WHAT YOU HAVE TO DO: Select every line below containing the word "sammenhængende".
· · · ·
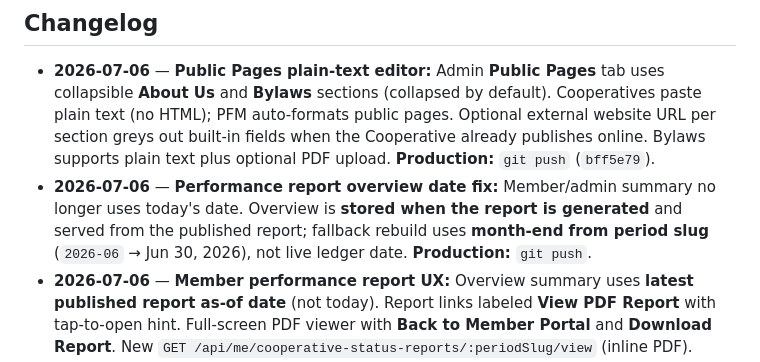
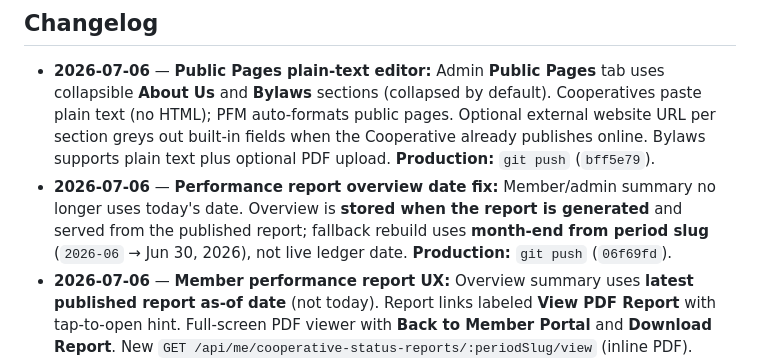
Before and after one commit to ydar996/peer-finance-manager, a Markdown page: AGENT_HANDOVER.md, the part around the change. GitHub-like rendering.

Commit message:
Sync handover changelog with 06f69fd deploy commit.
Co-authored-by: Cursor <cursoragent@cursor.com>

```diff
--- a/AGENT_HANDOVER.md
+++ b/AGENT_HANDOVER.md
@@ -108,7 +108,7 @@ When the user asks for a message to send **FlexxForms engineers** (or any FlexxF
 ## Changelog
 
 - **2026-07-06** — **Public Pages plain-text editor:** Admin **Public Pages** tab uses collapsible **About Us** and **Bylaws** sections (collapsed by default). Cooperatives paste plain text (no HTML); PFM auto-formats public pages. Optional external website URL per section greys out built-in fields when the Cooperative already publishes online. Bylaws supports plain text plus optional PDF upload. **Production:** `git push` (`bff5e79`).
-- **2026-07-06** — **Performance report overview date fix:** Member/admin summary no longer uses today's date. Overview is **stored when the report is generated** and served from the published report; fallback rebuild uses **month-end from period slug** (`2026-06` → Jun 30, 2026), not live ledger date. **Production:** `git push`.
+- **2026-07-06** — **Performance report overview date fix:** Member/admin summary no longer uses today's date. Overview is **stored when the report is generated** and served from the published report; fallback rebuild uses **month-end from period slug** (`2026-06` → Jun 30, 2026), not live ledger date. **Production:** `git push` (`06f69fd`).
 - **2026-07-06** — **Member performance report UX:** Overview summary uses **latest published report as-of date** (not today). Report links labeled **View PDF Report** with tap-to-open hint. Full-screen PDF viewer with **Back to Member Portal** and **Download Report**. New `GET /api/me/cooperative-status-reports/:periodSlug/view` (inline PDF). **Production:** `git push` (`bff5e79`).
 - **2026-07-06** — **Manual Record multi-column fields:** Forms inside each expanded Record section use a responsive grid (`auto-fit`, ~200px min) so fields like First/Middle/Last Name sit side by side; member pickers, addresses, and submit buttons stay full width. **Production:** `git push` (`bff5e79`).
 - **2026-07-06** — **Manual Record collapse buttons:** Each Record tab section shows a **Collapse Section** button at the bottom when expanded (summary expands at top). Scrolls back to the section header on collapse. **Production:** `git push` (`bff5e79`).
```
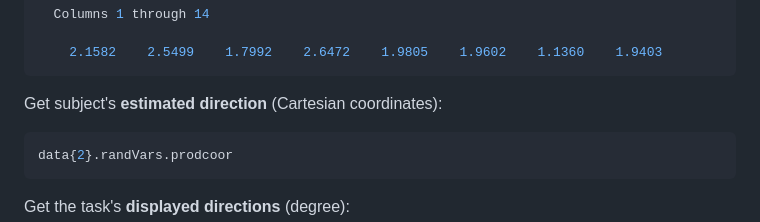
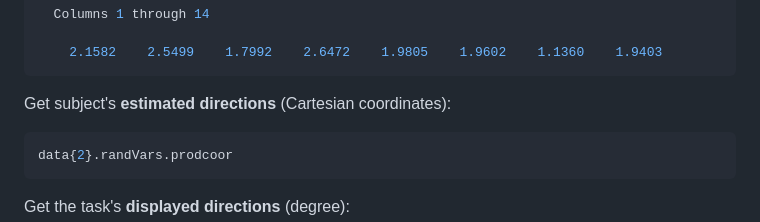
Before and after one commit to steevelaquitaine/projInference, a Markdown page: README.md, the part around the change. Rendered like a GitHub page.

````diff
--- a/README.md
+++ b/README.md
@@ -132,7 +132,7 @@ ans =
     2.1582    2.5499    1.7992    2.6472    1.9805    1.9602    1.1360    1.9403
 ```
 
-Get subject's **estimated direction** (Cartesian coordinates):
+Get subject's **estimated directions** (Cartesian coordinates):
 
 ```python
 data{2}.randVars.prodcoor
````
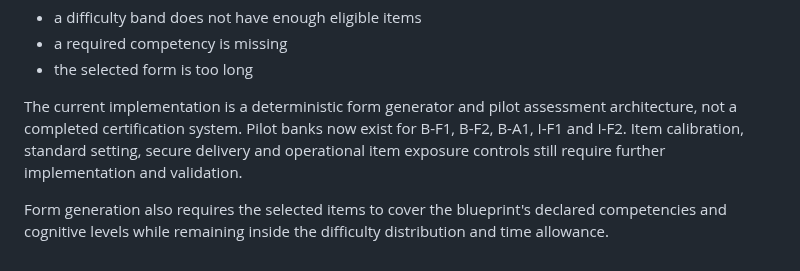
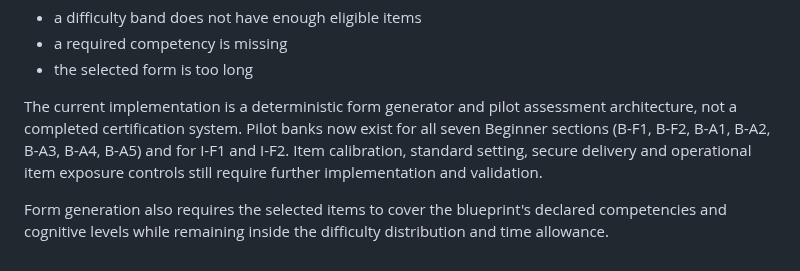
Before and after one commit to shennagyp-netizen/devops_programme, a Markdown page: docs/assessment/ASSESSMENT_ENGINE_SPEC.md, the part around the change. GitHub-like rendering.

Commit message:
docs: close Beginner course status in docs/assessment/ASSESSMENT_ENGINE_SPEC.md

```diff
--- a/docs/assessment/ASSESSMENT_ENGINE_SPEC.md
+++ b/docs/assessment/ASSESSMENT_ENGINE_SPEC.md
@@ -218,6 +218,6 @@ The generator fails closed when:
 - a required competency is missing
 - the selected form is too long
 
-The current implementation is a deterministic form generator and pilot assessment architecture, not a completed certification system. Pilot banks now exist for B-F1, B-F2, B-A1, I-F1 and I-F2. Item calibration, standard setting, secure delivery and operational item exposure controls still require further implementation and validation.
+The current implementation is a deterministic form generator and pilot assessment architecture, not a completed certification system. Pilot banks now exist for all seven Beginner sections (B-F1, B-F2, B-A1, B-A2, B-A3, B-A4, B-A5) and for I-F1 and I-F2. Item calibration, standard setting, secure delivery and operational item exposure controls still require further implementation and validation.
 
 Form generation also requires the selected items to cover the blueprint's declared competencies and cognitive levels while remaining inside the difficulty distribution and time allowance.
```
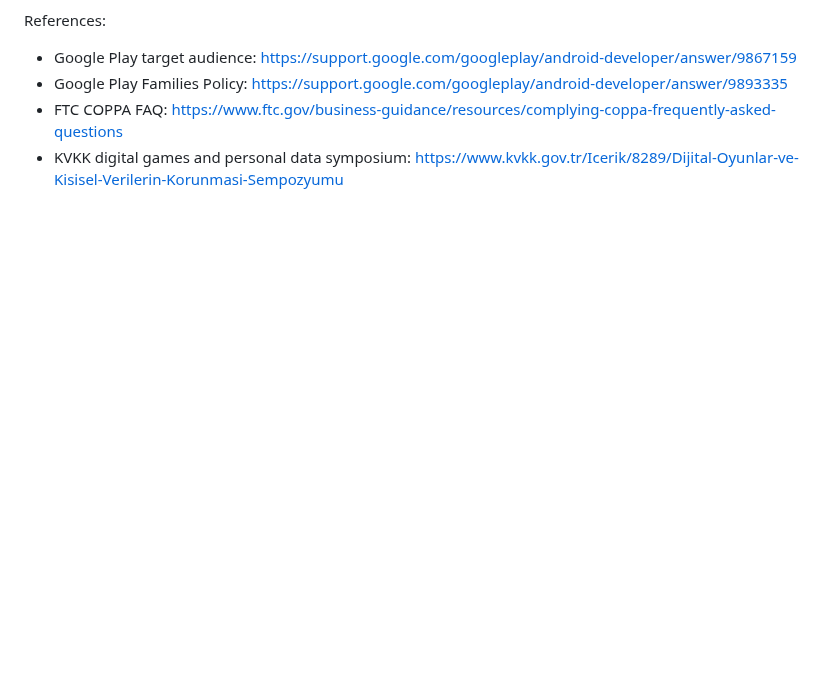
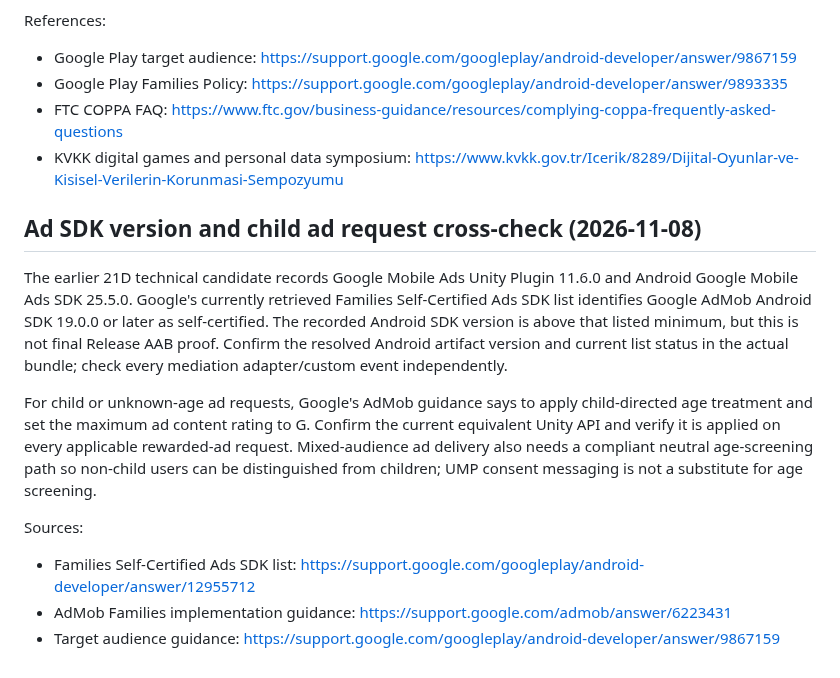
Before and after one commit to DevzaSoft/miniverse-privacy, a Markdown page: GLOBAL_RELEASE_DATA_SAFETY_REVIEW.md, the part around the change. Drawn GitHub-style; blank space fills up the shorter version.

Commit message:
Add AdMob family certification and child treatment check

```diff
--- a/GLOBAL_RELEASE_DATA_SAFETY_REVIEW.md
+++ b/GLOBAL_RELEASE_DATA_SAFETY_REVIEW.md
@@ -69,3 +69,15 @@ References:
 - Google Play Families Policy: https://support.google.com/googleplay/android-developer/answer/9893335
 - FTC COPPA FAQ: https://www.ftc.gov/business-guidance/resources/complying-coppa-frequently-asked-questions
 - KVKK digital games and personal data symposium: https://www.kvkk.gov.tr/Icerik/8289/Dijital-Oyunlar-ve-Kisisel-Verilerin-Korunmasi-Sempozyumu
+
+
+## Ad SDK version and child ad request cross-check (2026-11-08)
+
+The earlier 21D technical candidate records Google Mobile Ads Unity Plugin 11.6.0 and Android Google Mobile Ads SDK 25.5.0. Google's currently retrieved Families Self-Certified Ads SDK list identifies Google AdMob Android SDK 19.0.0 or later as self-certified. The recorded Android SDK version is above that listed minimum, but this is not final Release AAB proof. Confirm the resolved Android artifact version and current list status in the actual bundle; check every mediation adapter/custom event independently.
+
+For child or unknown-age ad requests, Google's AdMob guidance says to apply child-directed age treatment and set the maximum ad content rating to G. Confirm the current equivalent Unity API and verify it is applied on every applicable rewarded-ad request. Mixed-audience ad delivery also needs a compliant neutral age-screening path so non-child users can be distinguished from children; UMP consent messaging is not a substitute for age screening.
+
+Sources:
+- Families Self-Certified Ads SDK list: https://support.google.com/googleplay/android-developer/answer/12955712
+- AdMob Families implementation guidance: https://support.google.com/admob/answer/6223431
+- Target audience guidance: https://support.google.com/googleplay/android-developer/answer/9867159
```
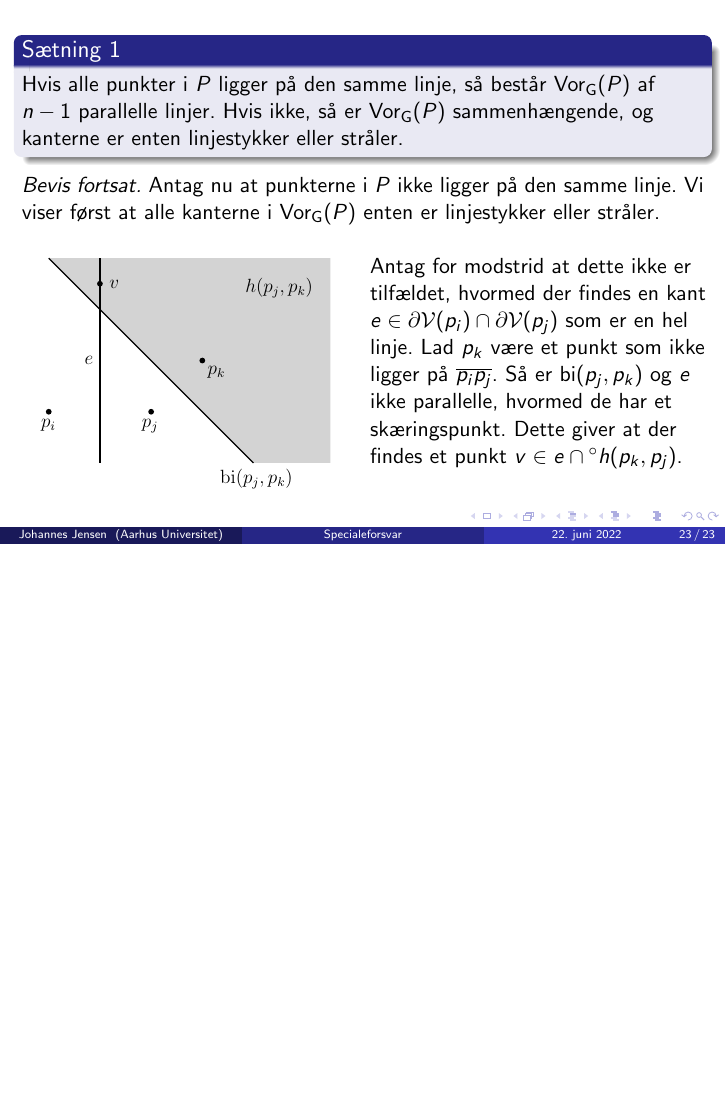
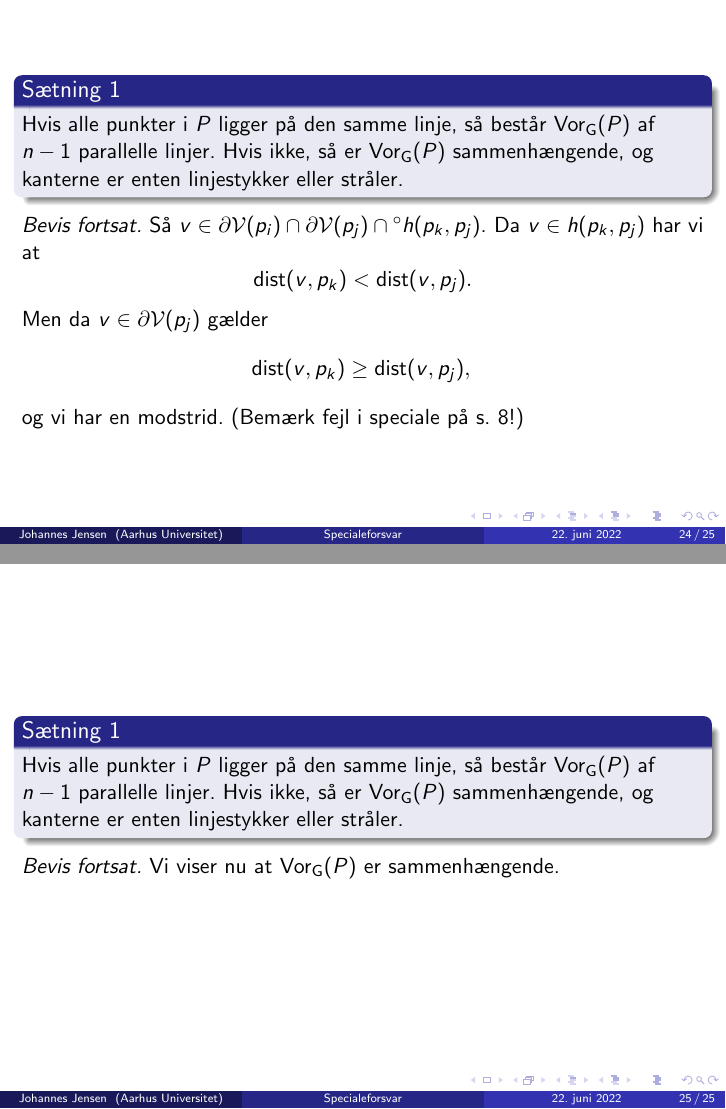
Before and after one commit to FunByJohn/speciale, LaTeX slides (slides/slides.tex): page 104 of 104 before the commit and pages 110 and 112 of 112 after it, the two joined at a grey line, the shorter picture padded with empty space. Compiled offline with pdfLaTeX.

Commit message:
making slides 22 jun 21:42

```diff
--- a/slides/slides.tex
+++ b/slides/slides.tex
@@ -331,4 +331,28 @@ Hvis ikke, så er $\VorG(P)$ sammenhængende, og kanterne er enten linjestykker
 \end{columns}
 \end{frame}
 
+\begin{frame}
+\begin{block}{Sætning 1}
+Hvis alle punkter i $P$ ligger på den samme linje, så består $\VorG(P)$ af $n - 1$ parallelle linjer.
+Hvis ikke, så er $\VorG(P)$ sammenhængende, og kanterne er enten linjestykker eller stråler.
+\end{block}
+\textit{Bevis fortsat.} \pause Så $v \in \partial \mathcal{V}(p_i) \cap \partial \mathcal{V}(p_j) \cap {}^{\circ}h(p_k, p_j)$. \pause Da $v \in h(p_k, p_j)$ har vi at
+\[
+	\dist(v, p_k) < \dist(v, p_j).
+\]
+\pause Men da $v \in \partial \mathcal{V}(p_j)$ gælder
+\[
+	\dist(v, p_k) \geq \dist(v, p_j), \pause
+\]
+og vi har en modstrid. \pause (Bemærk fejl i speciale på s. 8!)
+\end{frame}
+
+\begin{frame}
+\begin{block}{Sætning 1}
+Hvis alle punkter i $P$ ligger på den samme linje, så består $\VorG(P)$ af $n - 1$ parallelle linjer.
+Hvis ikke, så er $\VorG(P)$ sammenhængende, og kanterne er enten linjestykker eller stråler.
+\end{block}
+\textit{Bevis fortsat.} \pause Vi viser nu at $\VorG(P)$ er sammenhængende.
+\end{frame}
+
 \end{document}
```
Also changed, not shown: slides/slides.pdf, 1 other file.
· · · ·
ANSWER SPACE:
@@ -331,4 +331,28 @@ Hvis ikke, så er $\VorG(P)$ sammenhængende, og kanterne er enten linjestykker
+Hvis ikke, så er $\VorG(P)$ sammenhængende, og kanterne er enten linjestykker eller stråler.
+Hvis ikke, så er $\VorG(P)$ sammenhængende, og kanterne er enten linjestykker eller stråler.
+\textit{Bevis fortsat.} \pause Vi viser nu at $\VorG(P)$ er sammenhængende.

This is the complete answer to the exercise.